Inagaki resumed making films very soon after the war ended with his 1945 'Saigo no joi to' (The Final 'Expel the Foreigners' Group), and in 1947 directed the period drama that is now recognized as the finest film produced by To-Yoko Eiga (today's Toei Company, Ltd.): 'Kokoro tsuki no gotoku' (A Heart Like the Moon). Starting in 1950, he began working mainly for Toho; his film 'Miyamoto Musashi,' starring Toshiro Mifune as Musashi, won the 1955 Academy Award for Best Foreign Language Film. In 1957, he re-released his own film 'Muhomatsu no issei' with the scenes that had been cut by the wartime censors restored; the complete version then went on to win the Grand Prix at the Venice International Film Festival, and the story of the brief telegram he sent to Japan just after receiving the reward, 'won, cried,' is quite famous.

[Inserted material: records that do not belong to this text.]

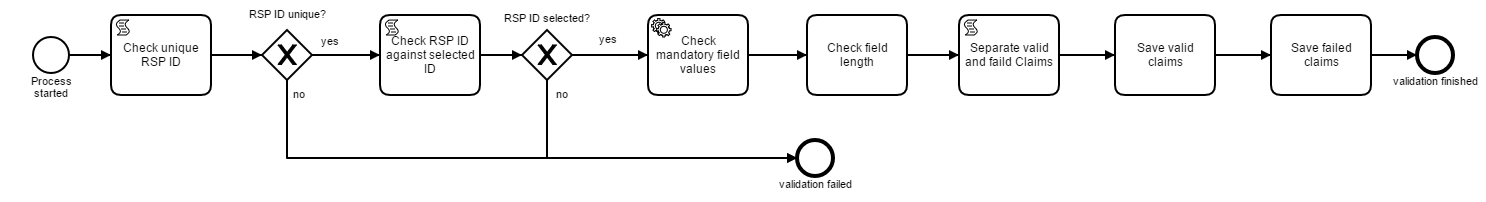
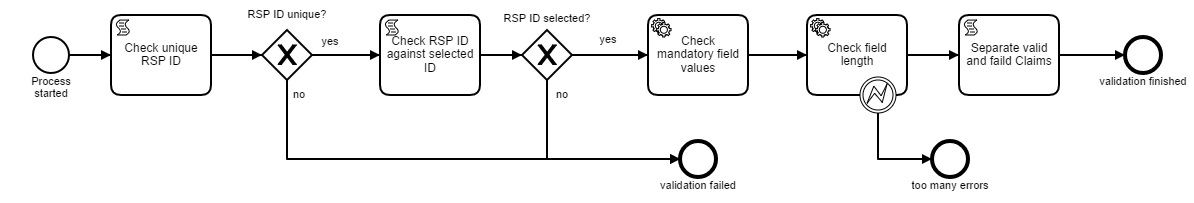
error handling with connectors

Changed region(s): [[0.0, 0.0297, 1.0, 0.5644], [0.1859, 0.6832, 0.6198, 0.9505], [0.7127, 0.6832, 0.8367, 0.9505]]

diff --git a/one-time-examples/validate-claims/node-scripts/routes/routes.js b/one-time-examples/validate-claims/node-scripts/routes/routes.js
@@ -5,7 +5,7 @@ var appRouter = function(app) {
 	});
 	
 	app.post("/check-mandatory-fields", function(req, res) {
-		console.log("account request with POST");
+		console.log("check-mandatory-fields request with POST");
 		console.log(req.body);
 		
 		var errorList = [];
@@ -24,36 +24,45 @@ var appRouter = function(app) {
 				if (claimsParsed.data[0].rows[i][mandatoryNumberFields[j]] &&
 						claimsParsed.data[0].rows[i][mandatoryNumberFields[j]].search(/[a-z]/i) > -1) {
 					errorList.push({fieldName: mandatoryNumberFields[j], 
-									rowNumber: i}
-							);
+									rowNumber: i});
 				}
 			}
-			
 		}
 		console.log(JSON.stringify(errorList));
 		return res.send(errorList);		
-//		if(!req.body.username || !req.body.password || !req.body.twitter) {
-//			return res.send({"status": "error", "message": "missing a parameter"});
-//		} else {
-//			return res.send(req.body);
-//		}
 	});	
 	
-	app.get("/account", function(req, res) {
-		var accountMock = {
-			"username": "nraboy",
-			"password": "1234",
-			"twitter": "@nraboy"
+	app.post("/check-field-length", function(req, res) {
+		console.log("request with POST");
+		console.log(req.body);
+
+		var errorList = [];
+		
+		var fieldLengths = {"materialNumber": {maxlength: 10}, "courierIn": {maxlength: 3}}; 
+
+		var claimsParsed = req.body;
+		console.log('after parse check field length');
+		var maxLength;
+
+		for (var fieldName in fieldLengths) {
+			console.log(fieldName);
+			for (i = 0; i < claimsParsed.data[0].rows.length; i++) {
+//				console.log (JSON.stringify(claimsParsed.data[0].rows[i][fieldName].length));
+				maxLength = fieldLengths[fieldName].maxlength;
+				if (claimsParsed.data[0].rows[i][fieldName] &&
+						claimsParsed.data[0].rows[i][fieldName].length > maxLength) {
+					errorList.push({fieldName: fieldName, 
+									rowNumber: i});
+				}
+			}
 		}
-		console.log("account request with GET");
-		if(!req.query.username) {
-			return res.send({"status": "error", "message": "missing username"});
-		} else if(req.query.username != accountMock.username) {
-			return res.send({"status": "error", "message": "wrong username"});
-		} else {
-			return res.send(accountMock);
+		console.log(JSON.stringify(errorList));
+		if (errorList.length > 4) {
+			return res.status(403).send({tooManyErrors: errorList});
+		} else {			
+			return res.send(errorList);		
 		}
-	});
+	});		
 	
 }
  

diff --git a/one-time-examples/validate-claims/src/main/resources/scripts/evaluate-response-for-error.js b/one-time-examples/validate-claims/src/main/resources/scripts/evaluate-response-for-error.js
@@ -1,0 +1,6 @@
+print("evaluate response for errors");
+if (statusCode == 403) {
+	throw new org.camunda.bpm.engine.delegate.BpmnError("tooManyErrors");
+}
+
+S(response);

diff --git a/one-time-examples/validate-claims/src/test/java/com/camunda/consulting/example/validate_claims/InMemoryH2Test.java b/one-time-examples/validate-claims/src/test/java/com/camunda/consulting/example/validate_claims/InMemoryH2Test.java
@@ -66,6 +66,7 @@ public class InMemoryH2Test {
     // Now: Drive the process by API and assert correct behavior by camunda-bpm-assert
     assertThat(processInstance).isActive();
     execute(job());
+    execute(job());
     
     assertThat(processInstance).isEnded().hasPassed("End_validation_finished");
     
@@ -143,6 +144,7 @@ public class InMemoryH2Test {
     // Now: Drive the process by API and assert correct behavior by camunda-bpm-assert
     assertThat(processInstance).isActive();
     execute(job());
+    execute(job());
 
     assertThat(processInstance).isEnded().hasPassed("End_validation_finished");
     
@@ -165,6 +167,7 @@ public class InMemoryH2Test {
     // Now: Drive the process by API and assert correct behavior by camunda-bpm-assert
     assertThat(processInstance).isActive();
     execute(job());
+    execute(job());
     
     assertThat(processInstance).isEnded().hasPassed("End_validation_finished");
     
@@ -172,6 +175,29 @@ public class InMemoryH2Test {
         .variableName("resultCheckMandatoryFields").singleResult();
     assertThat(result.getValue().equals("[{\"fieldName\":\"serialNumberIn\",\"rowNumber\":0},{\"fieldName\":\"customerComplaintCodePrimary\",\"rowNumber\":1}]"));
         
+    // To generate the coverage report for a single tests add this line as the last line of your test method:
+    //ProcessTestCoverage.calculate(processInstance, rule.getProcessEngine());
+  }
+  
+  @Test
+  @Deployment(resources = "process.bpmn")
+  public void testCheckFieldLengthError() throws IOException, URISyntaxException {
+    String claimsString = new String(
+        Files.readAllBytes(Paths.get(getClass().getResource(
+            "/claims/claims-check-field-length-error.json").toURI())));
+    JsonValue claims = SpinValues.jsonValue(claimsString).create();
+    
+    ProcessInstance processInstance = runtimeService()
+        .createProcessInstanceByKey(PROCESS_DEFINITION_KEY)
+        .startBeforeActivity("check_field_length")
+        .setVariables(withVariables("claims", claims))
+        .execute();
+    
+    assertThat(processInstance).isActive().isWaitingAt("check_field_length");
+    execute(job());
+    
+    assertThat(processInstance).isEnded().hasPassed("End_too_many_errors");
+
     // To generate the coverage report for a single tests add this line as the last line of your test method:
     //ProcessTestCoverage.calculate(processInstance, rule.getProcessEngine());
   }

diff --git a/one-time-examples/validate-claims/README.md b/one-time-examples/validate-claims/README.md
@@ -38,7 +38,7 @@ To check the result on a conditional sequence flow, you have to deserialize the 
 	
 Check [the docs](https://docs.camunda.org/manual/7.5/reference/spin/json/01-reading-json/#fetch-array-of-data) how to work on JSON arrays. 
 
-The complete script task may look like this:
+The complete sequence flow may look like this:
 
     <bpmn:sequenceFlow id="SequenceFlow_1" name="yes" sourceRef="ExclusiveGateway_1" targetRef="ScriptTask_1">
       <bpmn:conditionExpression xsi:type="bpmn:tFormalExpression" language="JavaScript">S(resultCheckUniqueRspID).elements().length == 0;</bpmn:conditionExpression>
@@ -82,7 +82,20 @@ This is an example for a service task with [a connector](https://docs.camunda.or
 As the prebuilt connector passes the payload as a String to the underlying http-framework, you have to convert the SPIN-Object to a String by calling `.toString()`.
 
 To save [the response of the service](https://docs.camunda.org/manual/7.5/reference/connect/http-connector/#using-the-generic-api-1), which arrives as a String, into a JSON-Object-Variable, you have to use the SPIN-Expression. See the output parameter in the code above.
- 
+
+###Error handling with connectors
+
+If you need to abort a service task with an attached error boundary event, you can throw a full qualified BpmnError from the script that evaluates the response. 
+
+As the `statusCode` is a [predefined variable](https://docs.camunda.org/manual/7.5/reference/connect/http-connector/#using-the-generic-api-1) from the connector, it is available in the script for further inspection:
+
+    if (statusCode == 403) {
+	    throw new org.camunda.bpm.engine.delegate.BpmnError("tooManyErrors");
+    }
+    S(response);
+
+Check the node script [route.js](node-scripts/routes/routes.js) how to respond with a different status. 
+
 ## How to use it?
 There is no web interface to access the application.
 To get started refer to the `InMemoryH2Test`.
@@ -126,7 +139,7 @@ Built and tested against Camunda BPM version 7.5.0.
 ## Known Limitations
 
 ## Improvements Backlog
-* error handling with connectors.
+* multi-instance
 
 ## License
 [Apache License, Version 2.0](http://www.apache.org/licenses/LICENSE-2.0).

Beginning in 1955, he was recognized, along with Akira KUROSAWA, as being one of Toho's two great master directors of epics and period dramas; in 1959 he created 'Nihon tanjo' (The Birth of Japan), Toho's commemorative 1000th film, starring Mifune and featuring special effects by Eiji TSUBURAYA, as well as the 1962 commemorative film 'Chushingura' (sometimes credited as 'The Forty-Seven Ronin' in English) celebrating the 30th anniversary of Toho's founding in 1932, both of which achieved success as entertainment films. Thereafter, he began working as a representative of Tokyo Hoei Productions, providing guidance to the company's stars and running them through on-stage acting exercises. In his final years, he had the story called 'Nonsense Miroshi' (Three Nonsensical Ronin) serialized as a comic strip in Nikkan Sports (a daily newspaper). Inagaki passed away on May 21, 1980. Died at the age of 74.